Records from a collection
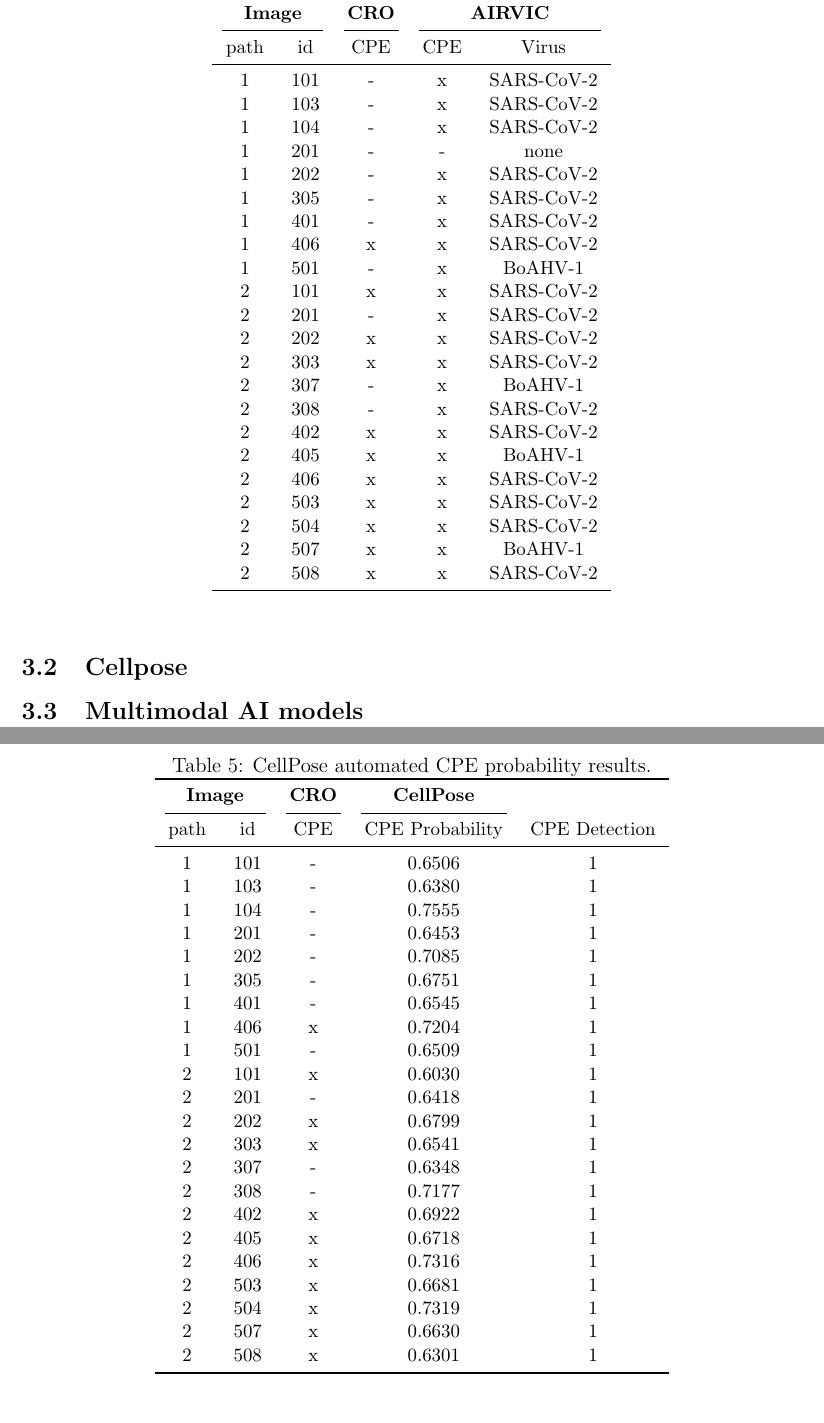
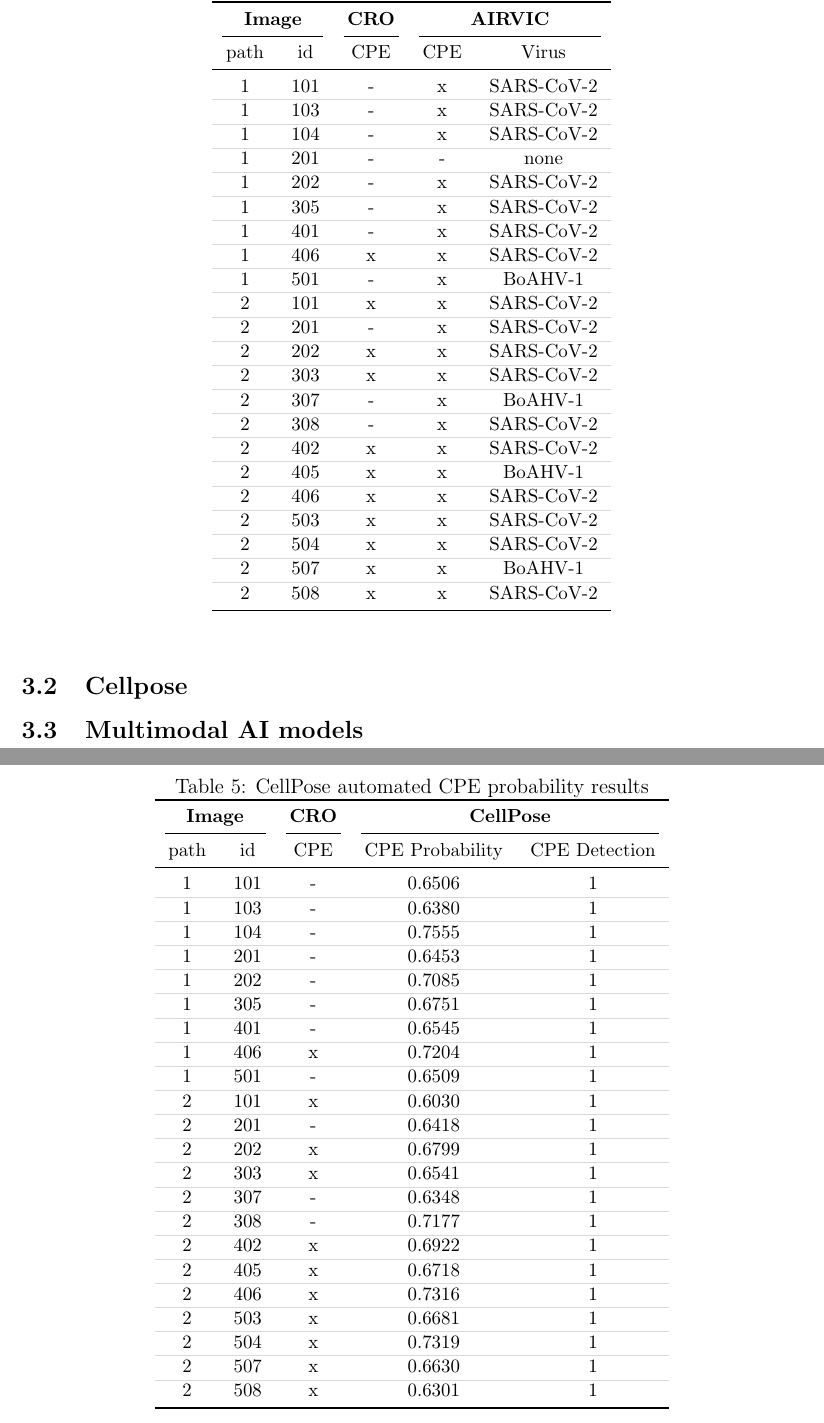
Before and after one commit to albert-mathews/VeroCellCultureImageProcessing, a LaTeX paper (paper/main.tex, which reads paper/airvic-results.tex, paper/cellpose-results.tex): two parts of pages 5 and 6 of 11, joined at a grey line, cut so that both start at the same text. Compiled offline with pdfLaTeX.

Commit message:
udpate from overleaf edits

```diff
--- a/paper/airvic-results.tex
+++ b/paper/airvic-results.tex
@@ -15,28 +15,52 @@ path & id
 & CPE
 & CPE & Virus \\
 \midrule
+\arrayrulecolor{gray!30}
 1 & 101 & - & x & SARS-CoV-2 \\
+\hline
 1 & 103 & - & x & SARS-CoV-2 \\
+\hline
 1 & 104 & - & x & SARS-CoV-2 \\
+\hline
 1 & 201 & - & - & none \\
+\hline
 1 & 202 & - & x & SARS-CoV-2 \\
+\hline
 1 & 305 & - & x & SARS-CoV-2 \\
+\hline
 1 & 401 & - & x & SARS-CoV-2 \\
+\hline
 1 & 406 & x & x & SARS-CoV-2 \\
+\hline
 1 & 501 & - & x & BoAHV-1 \\
+\hline
 2 & 101 & x & x & SARS-CoV-2 \\
+\hline
 2 & 201 & - & x & SARS-CoV-2 \\
+\hline
 2 & 202 & x & x & SARS-CoV-2 \\
+\hline
 2 & 303 & x & x & SARS-CoV-2 \\
+\hline
 2 & 307 & - & x & BoAHV-1 \\
+\hline
 2 & 308 & - & x & SARS-CoV-2 \\
+\hline
 2 & 402 & x & x & SARS-CoV-2 \\
+\hline
 2 & 405 & x & x & BoAHV-1 \\
+\hline
 2 & 406 & x & x & SARS-CoV-2 \\
+\hline
 2 & 503 & x & x & SARS-CoV-2 \\
+\hline
 2 & 504 & x & x & SARS-CoV-2 \\
+\hline
 2 & 507 & x & x & BoAHV-1 \\
+\hline
 2 & 508 & x & x & SARS-CoV-2 \\
+\arrayrulecolor{black}
 \bottomrule
 \end{tabular}
+
 \end{table}
--- a/paper/cellpose-results.tex
+++ b/paper/cellpose-results.tex
@@ -2,42 +2,65 @@
 \centering
 \small
 \setlength{\tabcolsep}{8pt}
-\caption{CellPose automated CPE probability results.}
+\caption{CellPose automated CPE probability results}
 \label{tab:cellpose-results}
 
 \begin{tabular}{ccccc}
 \toprule
 \multicolumn{2}{c}{\textbf{Image}}
 & \textbf{CRO}
-& \textbf{CellPose} \\
-\cmidrule(lr){1-2}\cmidrule(lr){3-3}\cmidrule(lr){4-4}
+& \multicolumn{2}{c}{\textbf{CellPose}} \\
+\cmidrule(lr){1-2}\cmidrule(lr){3-3}\cmidrule(lr){4-5}
 path & id
 & CPE
-& CPE Probability
-& CPE Detection \\
+& CPE Probability & CPE Detection \\
 \midrule
+\arrayrulecolor{gray!30}
 1 & 101 & - & 0.6506 & 1 \\
+\hline
 1 & 103 & - & 0.6380 & 1 \\
+\hline
 1 & 104 & - & 0.7555 & 1 \\
+\hline
 1 & 201 & - & 0.6453 & 1 \\
+\hline
 1 & 202 & - & 0.7085 & 1 \\
+\hline
 1 & 305 & - & 0.6751 & 1 \\
+\hline
 1 & 401 & - & 0.6545 & 1 \\
+\hline
 1 & 406 & x & 0.7204 & 1 \\
+\hline
 1 & 501 & - & 0.6509 & 1 \\
+\hline
 2 & 101 & x & 0.6030 & 1 \\
+\hline
 2 & 201 & - & 0.6418 & 1 \\
+\hline
 2 & 202 & x & 0.6799 & 1 \\
+\hline
 2 & 303 & x & 0.6541 & 1 \\
+\hline
 2 & 307 & - & 0.6348 & 1 \\
+\hline
 2 & 308 & - & 0.7177 & 1 \\
+\hline
 2 & 402 & x & 0.6922 & 1 \\
+\hline
 2 & 405 & x & 0.6718 & 1 \\
+\hline
 2 & 406 & x & 0.7316 & 1 \\
+\hline
 2 & 503 & x & 0.6681 & 1 \\
+\hline
 2 & 504 & x & 0.7319 & 1 \\
+\hline
 2 & 507 & x & 0.6630 & 1 \\
+\hline
 2 & 508 & x & 0.6301 & 1 \\
+\arrayrulecolor{black}
 \bottomrule
 \end{tabular}
+
 \end{table}
```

- **WORK REQUIRED**:
From the records given above, copy all lines containing "paper".

- **ANSWER BELOW**:
Before and after one commit to albert-mathews/VeroCellCultureImageProcessing, a LaTeX paper (paper/main.tex, which reads paper/airvic-results.tex, paper/cellpose-results.tex): two parts of pages 5 and 6 of 11, joined at a grey line, cut so that both start at the same text. Compiled offline with pdfLaTeX.
--- a/paper/airvic-results.tex
+++ b/paper/airvic-results.tex
--- a/paper/cellpose-results.tex
+++ b/paper/cellpose-results.tex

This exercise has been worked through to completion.